Alexandra Stevenson was just 18 when she burst onto the world sports scene by advancing to the 1999 Wimbledon Women's Singles semifinals.
Stevenson, who captivated fans at the prestigious event with her all-around play and huge serve, is expected to play in York this coming weekend.
The daughter of Basketball Hall of Famer Julius "Dr. J" Erving is entered in the Cancer Awareness Mixed Doubles Invitational at the Country Club of York.
This is the second year for the event, which raised more than $3,500 last year.
"We have three world-class teams and a bunch of very good teams," said Mark Koons, director of tennis at the Country Club of York and head boys' tennis coach at Dallastown High School. "This may be the highest level of tennis played in York since the Futures Tournament (in the late 1980s and early 1990s)."
Stevenson, ranked No. 18 in the world in 2002, is part of a field that also includes Julia Cohen (who is ranked in the top 100 in the world), Punch Maleka (who represented South Africa on a Davis Cup team) and local favorites, Holden Koons, Craig Diehl, Carrie Moyer, Lisa Bornt-Davis and Evan Andrews.
"We wanted to do two things with this tournament," Mark Koons said. "Raise money for a local charity and bring world-class tennis to York. Last year, it was great to get one (a tournament) going, and we'll be looking to build on it each year."
Koons said anyone interested in seeing high-class tennis is invited to attend. Play is scheduled for Saturday and Sunday beginning at noon on both days, and admission is free. As of this past Friday, 12 teams had signed up to play, and Koons was hoping for a 13th team.
Stevenson, whose first serve was recorded at 120-plus mph and her second serve at 105 mph, will give a clinic on Friday, the day before the matches get under way.
There will be a sponsors' tent where the community may purchase tickets for $20 to raise money for the charity.

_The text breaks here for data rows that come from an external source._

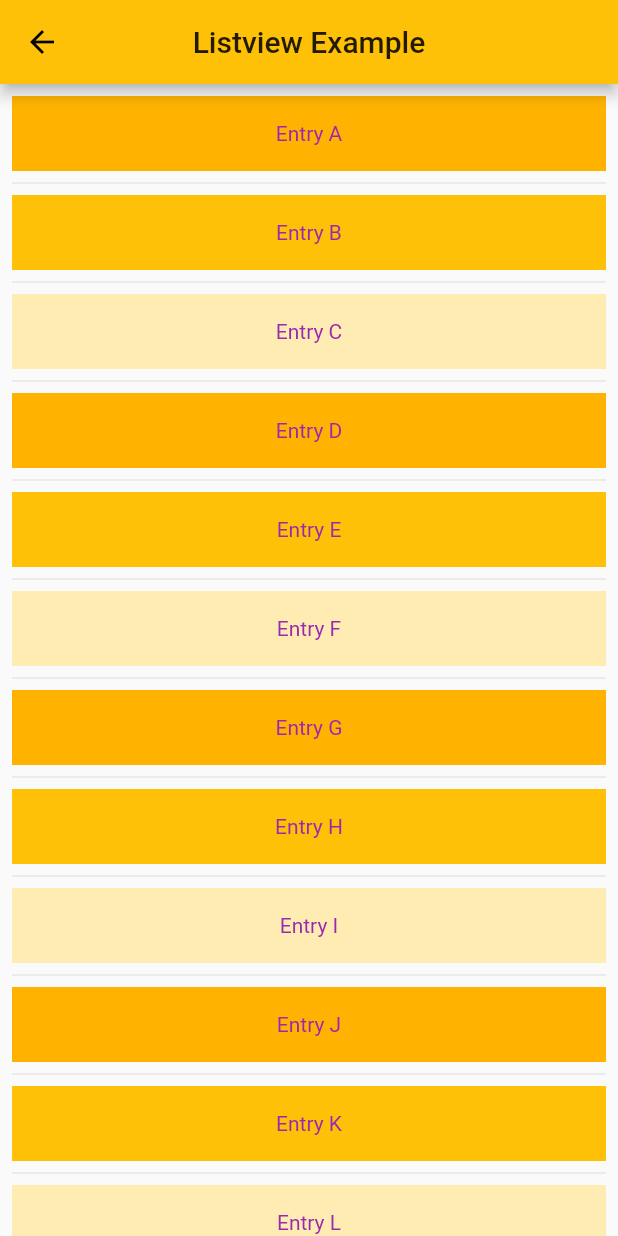
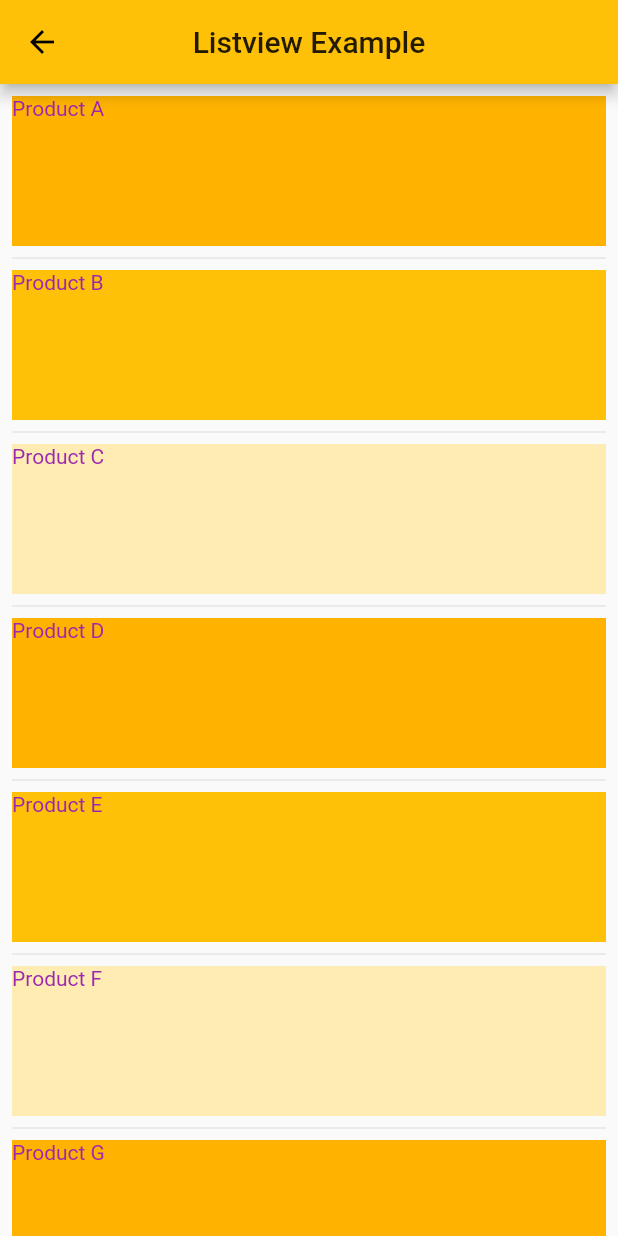
Before and after one commit to is767-1-2021/kritapat, a Flutter app: the FourthPage screen opened by its route, on a phone screen of 412 x 824 dp. Run offline on Flutter 3.47's test engine with Material 2 defaults, Android fonts, the phone set to English and light mode, and no system bars; project files that could hold a hidden picture were left out.

```diff
--- a/first_app/lib/main.dart
+++ b/first_app/lib/main.dart
@@ -4,6 +4,7 @@
 import 'pages/first_page.dart';
 import 'pages/fourth_page.dart';
 import 'pages/second_page.dart';
+import 'pages/seventh_page.dart';
 import 'pages/sixth_page.dart';
 import 'pages/third_page.dart';
 
@@ -31,6 +32,7 @@
           '/4': (context) => FourthPage(),
           '/5': (context) => FifthPage(),
           '/6': (context) => SixthPage(),
+          '/7': (context) => SeventhPage(),
         });
   }
 }
--- a/first_app/lib/pages/fifth_page.dart
+++ b/first_app/lib/pages/fifth_page.dart
@@ -10,7 +10,7 @@
       ),
       body: GridView.count(
         crossAxisCount: 2,
-        children: List.generate(6, (index) {
+        children: List.generate(7, (index) {
           return InkWell(
               onTap: () {
                 Navigator.pushNamed(context, '/${index + 1}');
--- a/first_app/lib/pages/fourth_page.dart
+++ b/first_app/lib/pages/fourth_page.dart
@@ -31,10 +31,12 @@
         padding: EdgeInsets.all(8.0),
         itemCount: entries.length,
         itemBuilder: (context, index) {
-          return Container(
-            height: 50,
-            color: Colors.amber[colorCodes[index % 3]],
-            child: Center(child: Text('Entry ${entries[index]}')),
+          return ProductTile(
+            item: ProductItem(
+              name: 'Product ${entries[index]}',
+              price: '฿25',
+              colorShade: colorCodes[index % 3],
+            ),
           );
         },
         separatorBuilder: (context, index) => Divider(),
@@ -42,3 +44,60 @@
     );
   }
 }
+
+class ProductItem {
+  final String name;
+  final String price;
+  final int colorShade;
+
+  const ProductItem(
+      {Key? key,
+      required this.name,
+      required this.price,
+      required this.colorShade});
+}
+
+class ProductTile extends StatelessWidget {
+  final ProductItem item;
+
+  const ProductTile({Key? key, required this.item}) : super(key: key);
+  @override
+  Widget build(BuildContext context) {
+    return GestureDetector(
+      onTap: () {
+        Navigator.push(
+          context,
+          MaterialPageRoute(
+            builder: (context) => ProductDetail(item: item),
+          ),
+        );
+      },
+      child: Container(
+        height: 100,
+        color: Colors.amber[item.colorShade],
+        child: Text('${item.name}'),
+      ),
+    );
+  }
+}
+
+class ProductDetail extends StatelessWidget {
+  final ProductItem item;
+  const ProductDetail({Key? key, required this.item}) : super(key: key);
+  @override
+  Widget build(BuildContext context) {
+    return Scaffold(
+      appBar: AppBar(
+        title: Text('Product Detail'),
+      ),
+      body: Column(
+        mainAxisAlignment: MainAxisAlignment.center,
+        crossAxisAlignment: CrossAxisAlignment.center,
+        children: [
+          Text('Product Name: ${item.name}'),
+          Text('Price: ${item.price}'),
+        ],
+      ),
+    );
+  }
+}
--- a/first_app/lib/pages/sixth_page.dart
+++ b/first_app/lib/pages/sixth_page.dart
@@ -84,9 +84,13 @@
             onPressed: () {
               if (_formKey.currentState!.validate()) {
                 _formKey.currentState!.save();
+
+                var response = 'Hooray = $_firstName $_lastName Age $_age';
                 ScaffoldMessenger.of(context).showSnackBar(SnackBar(
-                  content: Text('Hooray = $_firstName $_lastName Age $_age'),
+                  content: Text(response),
                 ));
+
+                Navigator.pop(context, response);
               }
             },
             child: Text('Validate'),
```
Also changed, not shown: first_app/lib/pages/first_page.dart (+44 -3 lines), first_app/lib/pages/seventh_page.dart (added, +53 -0 lines).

The championship winners are expected to receive $1,000.
Reach Dick VanO'Linda at firstname.lastname@example.org.